▶ [Activity] The listing below should be written out exactly; please include all of it.
= Beginning of Section =
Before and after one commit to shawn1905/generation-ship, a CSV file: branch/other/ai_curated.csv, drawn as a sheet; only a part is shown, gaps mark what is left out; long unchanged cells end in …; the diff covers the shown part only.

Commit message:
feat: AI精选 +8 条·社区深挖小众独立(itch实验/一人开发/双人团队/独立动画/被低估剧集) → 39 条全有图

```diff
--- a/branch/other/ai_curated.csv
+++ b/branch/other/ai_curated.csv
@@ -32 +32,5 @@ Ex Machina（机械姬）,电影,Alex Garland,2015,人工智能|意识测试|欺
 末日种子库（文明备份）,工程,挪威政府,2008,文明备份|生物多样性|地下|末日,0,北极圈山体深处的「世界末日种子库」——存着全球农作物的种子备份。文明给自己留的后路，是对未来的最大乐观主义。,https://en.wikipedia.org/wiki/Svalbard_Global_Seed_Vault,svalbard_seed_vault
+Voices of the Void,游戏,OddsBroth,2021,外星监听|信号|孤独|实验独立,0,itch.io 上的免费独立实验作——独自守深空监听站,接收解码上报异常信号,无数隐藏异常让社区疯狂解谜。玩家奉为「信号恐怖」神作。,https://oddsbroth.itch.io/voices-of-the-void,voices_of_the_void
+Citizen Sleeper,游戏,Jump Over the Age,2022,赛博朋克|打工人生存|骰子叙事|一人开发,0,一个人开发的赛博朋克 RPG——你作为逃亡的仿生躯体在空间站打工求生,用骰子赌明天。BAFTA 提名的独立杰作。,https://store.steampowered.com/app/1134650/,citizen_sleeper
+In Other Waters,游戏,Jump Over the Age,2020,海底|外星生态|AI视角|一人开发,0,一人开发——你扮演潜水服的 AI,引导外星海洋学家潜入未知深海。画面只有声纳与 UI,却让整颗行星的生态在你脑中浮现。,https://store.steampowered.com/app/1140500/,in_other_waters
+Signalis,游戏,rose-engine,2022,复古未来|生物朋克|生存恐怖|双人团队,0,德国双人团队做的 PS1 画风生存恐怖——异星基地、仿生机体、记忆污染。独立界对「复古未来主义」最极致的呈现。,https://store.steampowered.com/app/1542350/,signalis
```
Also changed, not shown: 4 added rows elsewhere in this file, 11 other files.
= End of Section =
▶ [Result of the task]
Before and after one commit to shawn1905/generation-ship, a CSV file: branch/other/ai_curated.csv, drawn as a sheet; only a part is shown, gaps mark what is left out; long unchanged cells end in …; the diff covers the shown part only.

Commit message:
feat: AI精选 +8 条·社区深挖小众独立(itch实验/一人开发/双人团队/独立动画/被低估剧集) → 39 条全有图

```diff
--- a/branch/other/ai_curated.csv
+++ b/branch/other/ai_curated.csv
@@ -32 +32,5 @@ Ex Machina（机械姬）,电影,Alex Garland,2015,人工智能|意识测试|欺
 末日种子库（文明备份）,工程,挪威政府,2008,文明备份|生物多样性|地下|末日,0,北极圈山体深处的「世界末日种子库」——存着全球农作物的种子备份。文明给自己留的后路，是对未来的最大乐观主义。,https://en.wikipedia.org/wiki/Svalbard_Global_Seed_Vault,svalbard_seed_vault
+Voices of the Void,游戏,OddsBroth,2021,外星监听|信号|孤独|实验独立,0,itch.io 上的免费独立实验作——独自守深空监听站,接收解码上报异常信号,无数隐藏异常让社区疯狂解谜。玩家奉为「信号恐怖」神作。,https://oddsbroth.itch.io/voices-of-the-void,voices_of_the_void
+Citizen Sleeper,游戏,Jump Over the Age,2022,赛博朋克|打工人生存|骰子叙事|一人开发,0,一个人开发的赛博朋克 RPG——你作为逃亡的仿生躯体在空间站打工求生,用骰子赌明天。BAFTA 提名的独立杰作。,https://store.steampowered.com/app/1134650/,citizen_sleeper
+In Other Waters,游戏,Jump Over the Age,2020,海底|外星生态|AI视角|一人开发,0,一人开发——你扮演潜水服的 AI,引导外星海洋学家潜入未知深海。画面只有声纳与 UI,却让整颗行星的生态在你脑中浮现。,https://store.steampowered.com/app/1140500/,in_other_waters
+Signalis,游戏,rose-engine,2022,复古未来|生物朋克|生存恐怖|双人团队,0,德国双人团队做的 PS1 画风生存恐怖——异星基地、仿生机体、记忆污染。独立界对「复古未来主义」最极致的呈现。,https://store.steampowered.com/app/1542350/,signalis
```
Also changed, not shown: 4 added rows elsewhere in this file, 11 other files.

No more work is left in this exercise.